### INPUT RECORDS:

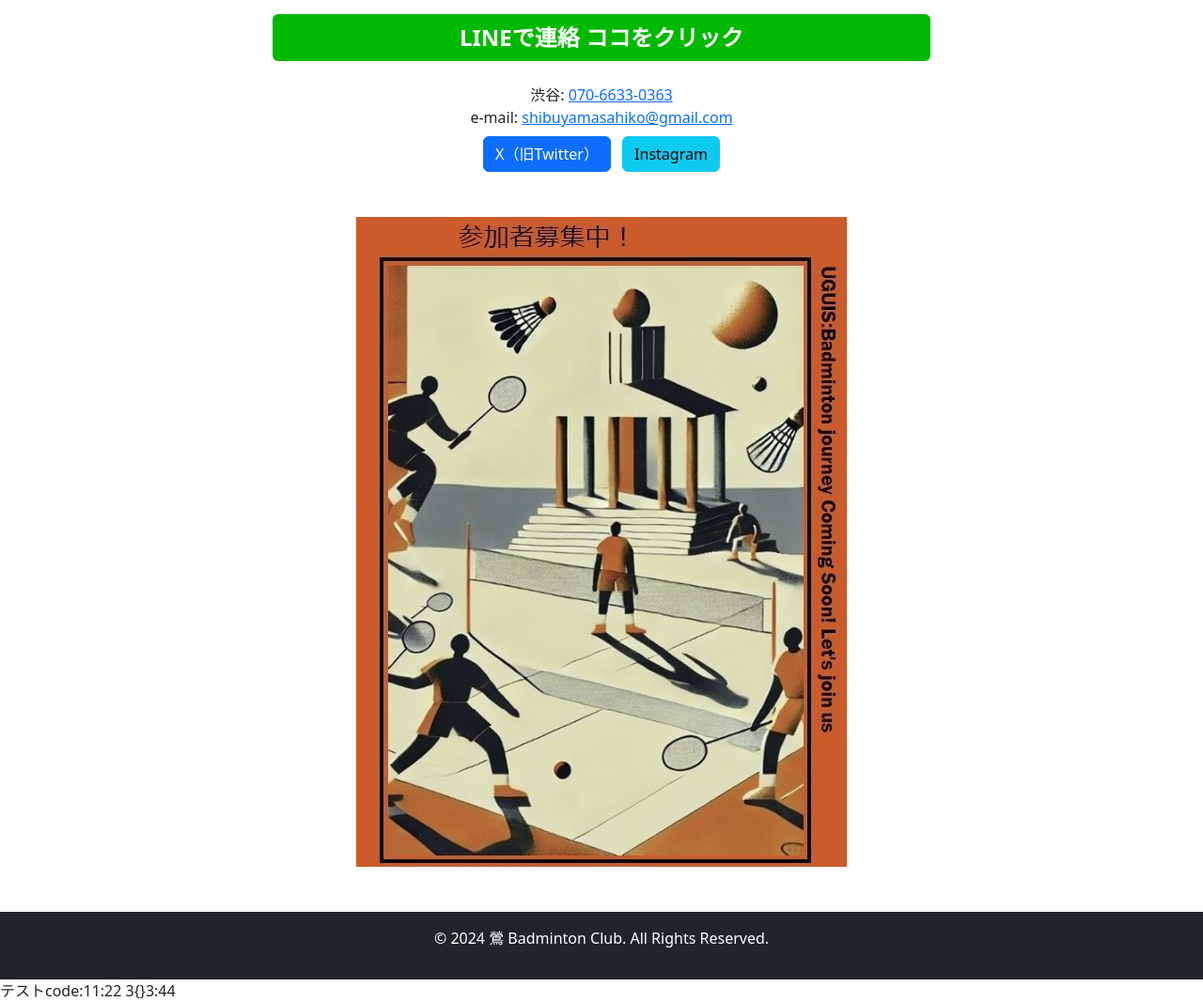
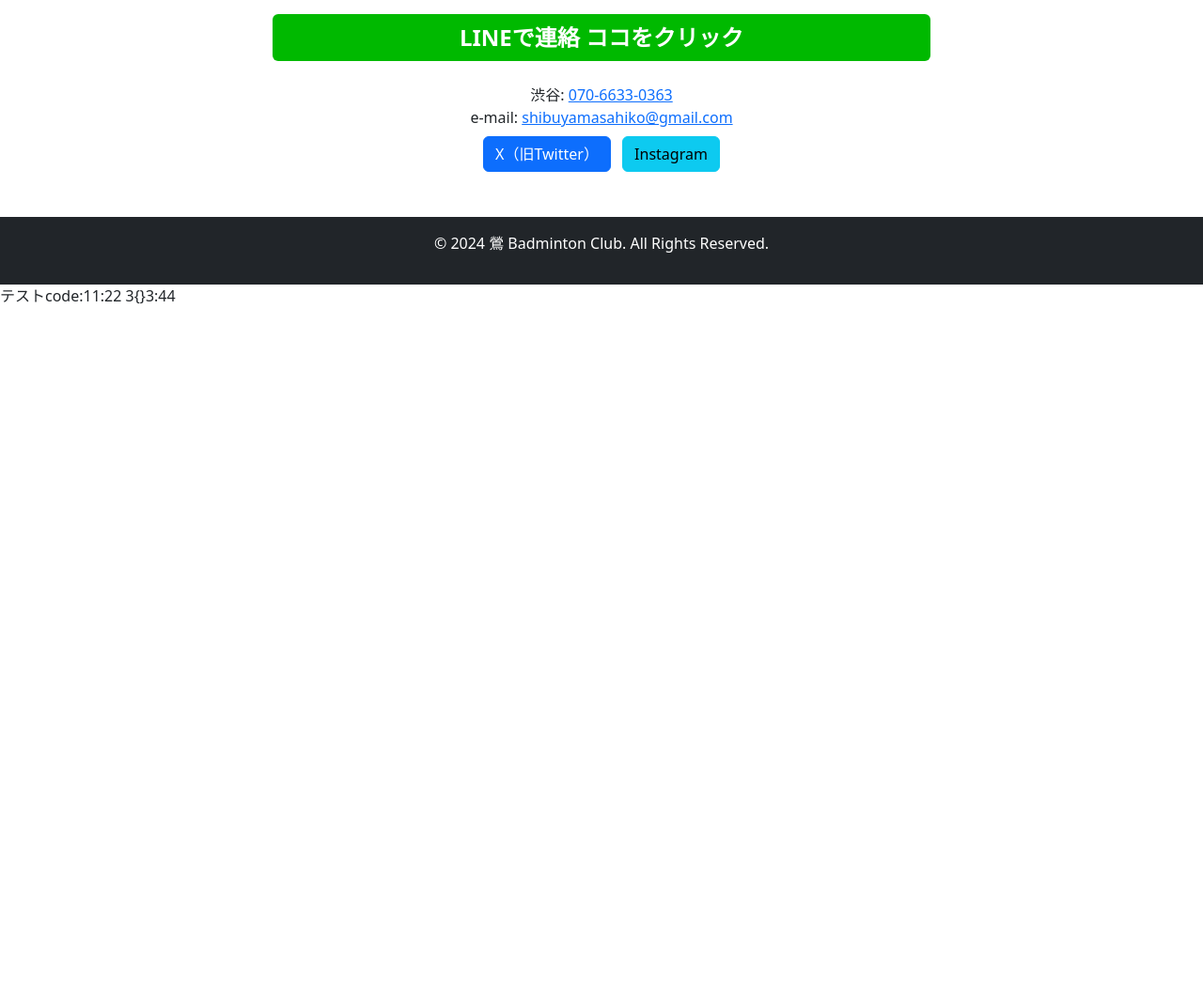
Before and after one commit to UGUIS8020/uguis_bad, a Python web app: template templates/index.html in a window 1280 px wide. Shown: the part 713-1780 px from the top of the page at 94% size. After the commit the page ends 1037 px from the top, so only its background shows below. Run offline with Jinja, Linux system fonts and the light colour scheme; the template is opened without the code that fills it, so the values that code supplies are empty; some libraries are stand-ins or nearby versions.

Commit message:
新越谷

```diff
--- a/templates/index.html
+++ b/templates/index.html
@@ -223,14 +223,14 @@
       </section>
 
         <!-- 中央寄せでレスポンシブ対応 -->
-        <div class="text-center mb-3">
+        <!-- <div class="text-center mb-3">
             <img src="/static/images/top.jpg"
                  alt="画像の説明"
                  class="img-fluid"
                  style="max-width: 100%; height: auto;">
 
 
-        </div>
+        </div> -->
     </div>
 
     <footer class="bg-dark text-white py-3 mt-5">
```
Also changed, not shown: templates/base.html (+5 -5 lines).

==

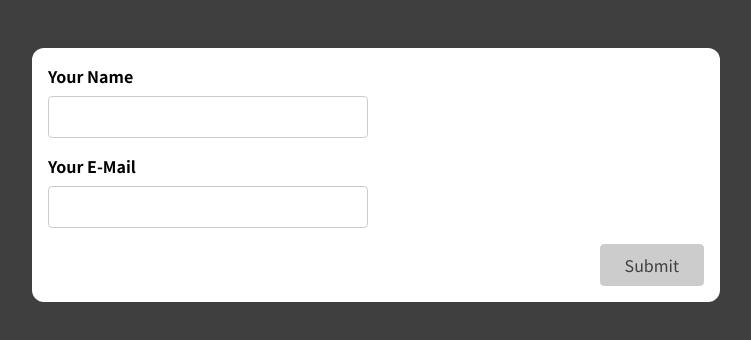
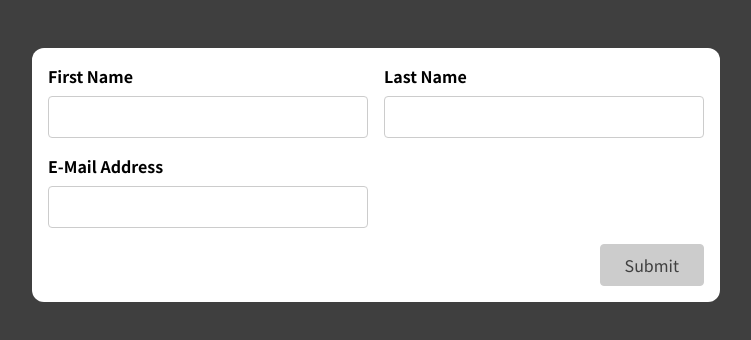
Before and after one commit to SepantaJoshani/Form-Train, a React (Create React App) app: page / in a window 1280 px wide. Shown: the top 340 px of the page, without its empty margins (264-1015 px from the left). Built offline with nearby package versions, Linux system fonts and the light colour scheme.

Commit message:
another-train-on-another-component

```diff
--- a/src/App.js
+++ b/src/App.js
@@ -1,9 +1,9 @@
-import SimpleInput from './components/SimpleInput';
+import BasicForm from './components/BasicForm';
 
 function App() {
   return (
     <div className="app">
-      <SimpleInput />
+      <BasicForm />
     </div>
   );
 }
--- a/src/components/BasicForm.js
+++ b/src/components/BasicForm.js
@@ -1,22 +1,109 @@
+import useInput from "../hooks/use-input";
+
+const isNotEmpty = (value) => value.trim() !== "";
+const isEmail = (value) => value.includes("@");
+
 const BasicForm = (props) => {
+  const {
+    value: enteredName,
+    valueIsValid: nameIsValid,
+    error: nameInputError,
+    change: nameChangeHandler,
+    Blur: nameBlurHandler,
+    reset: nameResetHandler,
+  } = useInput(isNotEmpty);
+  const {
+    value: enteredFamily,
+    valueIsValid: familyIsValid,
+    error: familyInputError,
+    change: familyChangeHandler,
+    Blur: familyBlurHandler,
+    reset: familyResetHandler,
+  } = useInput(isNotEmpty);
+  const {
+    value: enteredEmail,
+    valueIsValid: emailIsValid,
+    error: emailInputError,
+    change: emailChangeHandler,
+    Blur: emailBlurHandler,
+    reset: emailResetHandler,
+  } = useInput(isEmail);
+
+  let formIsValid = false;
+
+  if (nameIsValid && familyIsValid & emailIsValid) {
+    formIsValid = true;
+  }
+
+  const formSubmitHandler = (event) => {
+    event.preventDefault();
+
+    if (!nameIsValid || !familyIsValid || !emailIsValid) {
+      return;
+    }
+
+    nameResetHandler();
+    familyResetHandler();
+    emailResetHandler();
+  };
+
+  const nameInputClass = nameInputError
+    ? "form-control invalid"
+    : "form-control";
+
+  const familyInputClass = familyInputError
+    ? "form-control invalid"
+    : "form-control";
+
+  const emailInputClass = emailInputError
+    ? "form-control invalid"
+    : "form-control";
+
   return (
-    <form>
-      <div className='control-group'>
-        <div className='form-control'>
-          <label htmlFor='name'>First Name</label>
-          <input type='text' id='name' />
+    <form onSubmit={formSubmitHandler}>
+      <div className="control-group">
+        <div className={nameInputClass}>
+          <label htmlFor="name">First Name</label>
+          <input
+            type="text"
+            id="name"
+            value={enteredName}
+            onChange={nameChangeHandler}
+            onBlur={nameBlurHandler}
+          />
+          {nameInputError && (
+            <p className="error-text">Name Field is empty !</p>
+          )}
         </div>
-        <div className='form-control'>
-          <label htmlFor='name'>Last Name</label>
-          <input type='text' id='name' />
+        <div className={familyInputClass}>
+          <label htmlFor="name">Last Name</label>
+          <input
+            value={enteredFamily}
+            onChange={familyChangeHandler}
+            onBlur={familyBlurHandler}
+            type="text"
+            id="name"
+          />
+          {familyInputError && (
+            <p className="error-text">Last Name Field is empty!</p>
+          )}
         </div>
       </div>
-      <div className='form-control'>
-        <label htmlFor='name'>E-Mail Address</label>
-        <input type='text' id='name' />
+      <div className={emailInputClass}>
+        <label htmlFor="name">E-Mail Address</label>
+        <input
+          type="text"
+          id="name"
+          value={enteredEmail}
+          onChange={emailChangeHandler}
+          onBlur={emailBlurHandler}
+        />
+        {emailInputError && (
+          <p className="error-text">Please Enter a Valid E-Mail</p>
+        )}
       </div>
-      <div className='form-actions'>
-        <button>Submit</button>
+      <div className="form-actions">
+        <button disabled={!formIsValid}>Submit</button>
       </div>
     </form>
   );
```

### EXERCISE BRIEF:
Would you please work out how many lines of the data hold "BasicForm"? Reply with the number alone.

### EXERCISE ANSWER:
5